After a year of investigating Big Tech’s anti-competitive practices, I agree with President Trump.
The House Judiciary Committee’s antitrust subcommittee has reviewed more than 1.3 million documents and heard from hundreds of small and medium-sized businesses that have been negatively impacted by Big Tech’s harmful business practices.
After reviewing all this evidence, it’s clear that we can’t allow the status quo to continue.
In fact, two examples from the subcommittee’s field hearing in Boulder, Colorado this January, show just how far Big Tech will go to maintain their dominance.
The CEO and inventor of PopSockets, the company that makes those useful devices to help you grip your phone, told the subcommittee how Amazon allowed thousands of counterfeit products to appear alongside PopSockets’ product and failed to remedy these problems until the company agreed to a nearly $2 million marketing deal with Amazon.
Genius Media Group Inc., a company specializing in detecting song lyrics, also told the subcommittee how it caught Google stealing its product red-handed.
In fact, when Genius suspected this corporate theft was occurring, the company placed a digital watermark into its lyrics algorithm that spelled out “red-handed” in Morse Code.

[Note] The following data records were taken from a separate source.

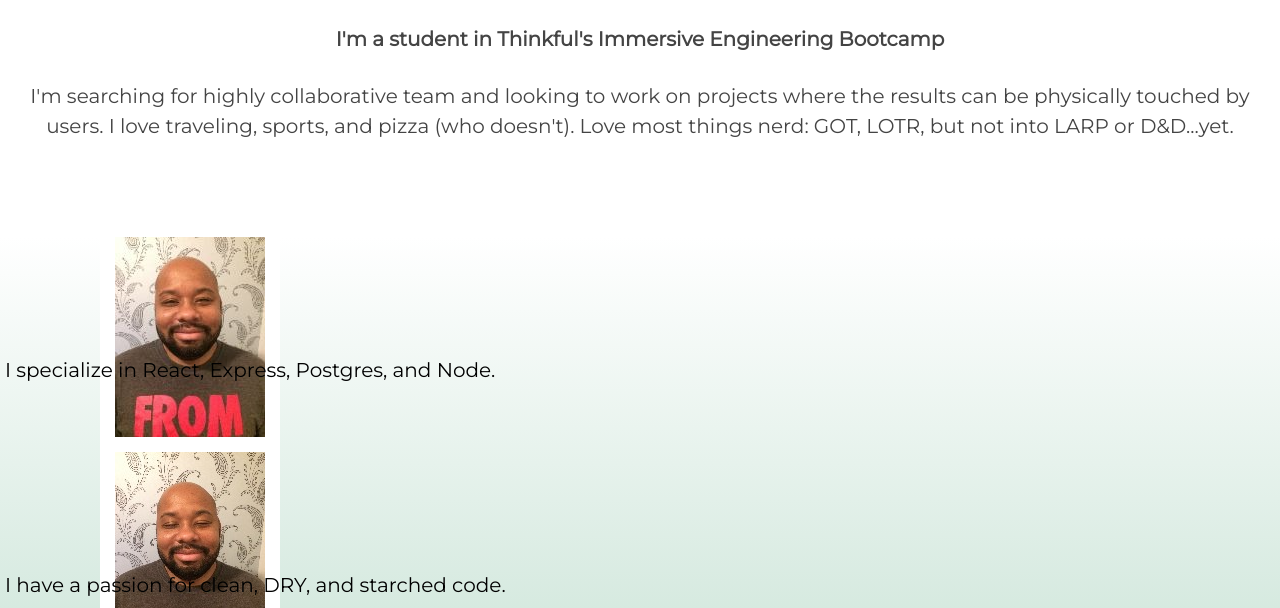
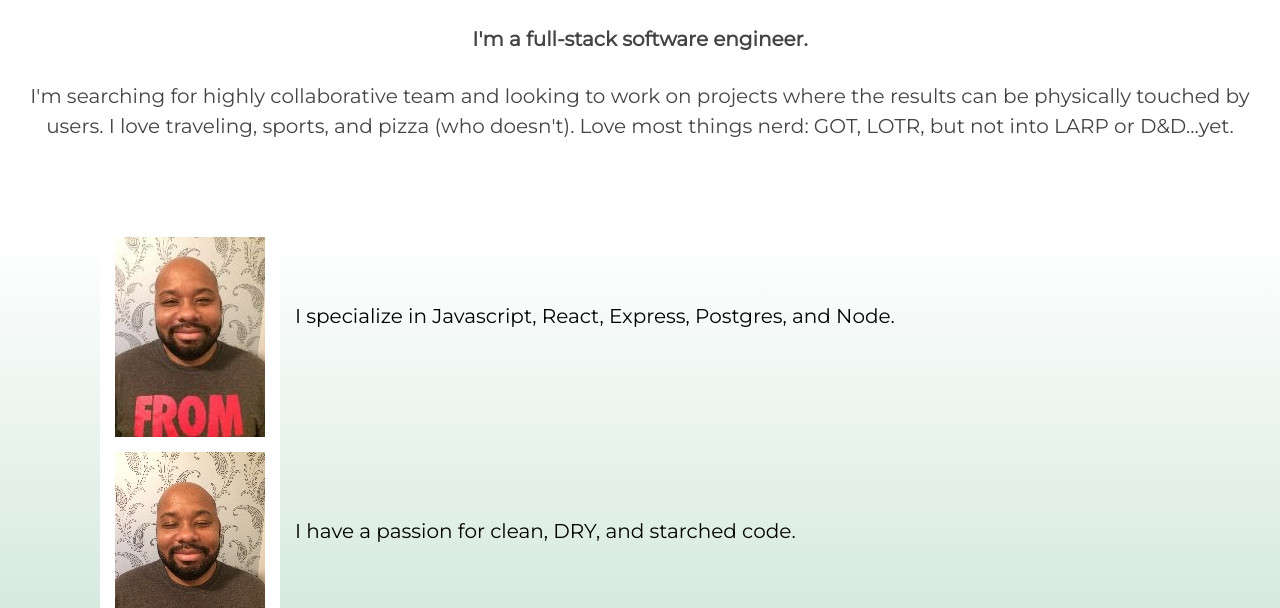
Before and after one commit to rahmor/rahim-portfolio, a plain HTML site: page index.html in a window 1280 px wide. Shown: the part 192-800 px from the top of the page. Drawn offline with nearby package versions, Linux system fonts and the light colour scheme.

Commit message:
update captions and caption styling

```diff
--- a/index.html
+++ b/index.html
@@ -37,7 +37,7 @@
       </header>
 
       <section class="introduction" role="region">
-        <h4>I'm a student in Thinkful's Immersive Engineering Bootcamp</h4>
+        <h4>I'm a full-stack software engineer.</h4>
         <p>
           I'm searching for highly collaborative team and looking to work on
           projects where the results can be physically touched by users. I love
@@ -51,7 +51,7 @@
           <div class="about-me">
             <img class="photo-booth-pic" alt="smile" src="images/intro1.jpg" />
             <p class="caption">
-              I specialize in React, Express, Postgres, and Node.
+              I specialize in Javascript, React, Express, Postgres, and Node.
             </p>
           </div>
           <div class="about-me">
@@ -60,7 +60,9 @@
               alt="passion"
               src="images/passion.jpg"
             />
-            <p class="caption">I have a passion for clean, DRY, and starched code.</p>
+            <p class="caption">
+              I have a passion for clean, DRY, and starched code.
+            </p>
           </div>
           <div class="about-me">
             <img
@@ -68,7 +70,9 @@
               alt="giving pause"
               src="images/pause.jpg"
             />
-            <p class="caption">Wait! That sounds like I work at the cleaners.</p>
+            <p class="caption">
+              Wait! That sounds like I work at the cleaners.
+            </p>
           </div>
           <div class="about-me">
             <img
--- a/mobileindex.css
+++ b/mobileindex.css
@@ -104,7 +104,6 @@ h1 {
 }
 
 .pic-booth .about-me p {
-  display: block;
   color: black;
 }
 
@@ -173,10 +172,10 @@ footer p {
   }
 
   .caption {
-    position:absolute;
-    left: 5px;
-    top: 50%;
-    color: black;
+    display: inline-block;
+    position: absolute;
+    top: 25%;
+    margin-left: 15px;
   }
 
   .photo-booth-pic {
@@ -188,14 +187,6 @@ footer p {
     border-color: white;
   }
 
-  /*.pic-booth .about-me p {
-    display: inline-block;
-    margin-left: 100px;
-
-    margin-bottom: 0px;
-    margin-top: 0px;
-  }*/
-
   .projects-section {
     margin-bottom: 2em;
     margin-top: 2em;
```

When Google’s lyric boxes contained the watermark in 43 percent of tested songs, it proved that the search behemoth was stealing what it couldn’t or didn’t want to produce itself.
I raised these examples during Wednesday’s House Judiciary antitrust subcommittee hearing to help the American people understand the harm these tech giants are inflicting on startup businesses.
These brazen and anti-competitive moves were only possible because Big Tech holds a monopolistic advantage in the marketplace. There’s no other way an American company could get away with a move straight from the Chinese Communist Party’s corporate espionage playbook.
These aren’t the only values some of Silicon Valley’s biggest players share with China though – the same communist nation that imprisons Uighur Muslims, exploits slave labor, suppresses the freedom of Hong Kong’s residents, and lied to the world about COVID-19.
The CEOs answers were telling – they refused to distance themselves from China in an effort to stay in President Xi Jinping’s good graces.
It was like pulling teeth to get all four CEOs to state on the record that their companies do not and will never use slave labor to manufacture or sell their products.
This shouldn’t even be a question for companies that claim they stand for freedom and equality.
The United States is the greatest country on Earth because we have embraced capitalism as an instrument for freedom.
The American dream is built squarely upon the central tenet of capitalism – freedom.
Unfortunately, Big Tech has abused that freedom and harmed countless Americans in the process.
It’s clear that Congress needs to reexamine how it treats Silicon Valley to ensure these companies can no longer stifle competition and harm the next generation of American greatness.
Republican Ken Buck represents Colorado's 4th Congressional District in the U.S. House of Representatives. He is a member of the House Judiciary Committee and the House Foreign Affairs Committee.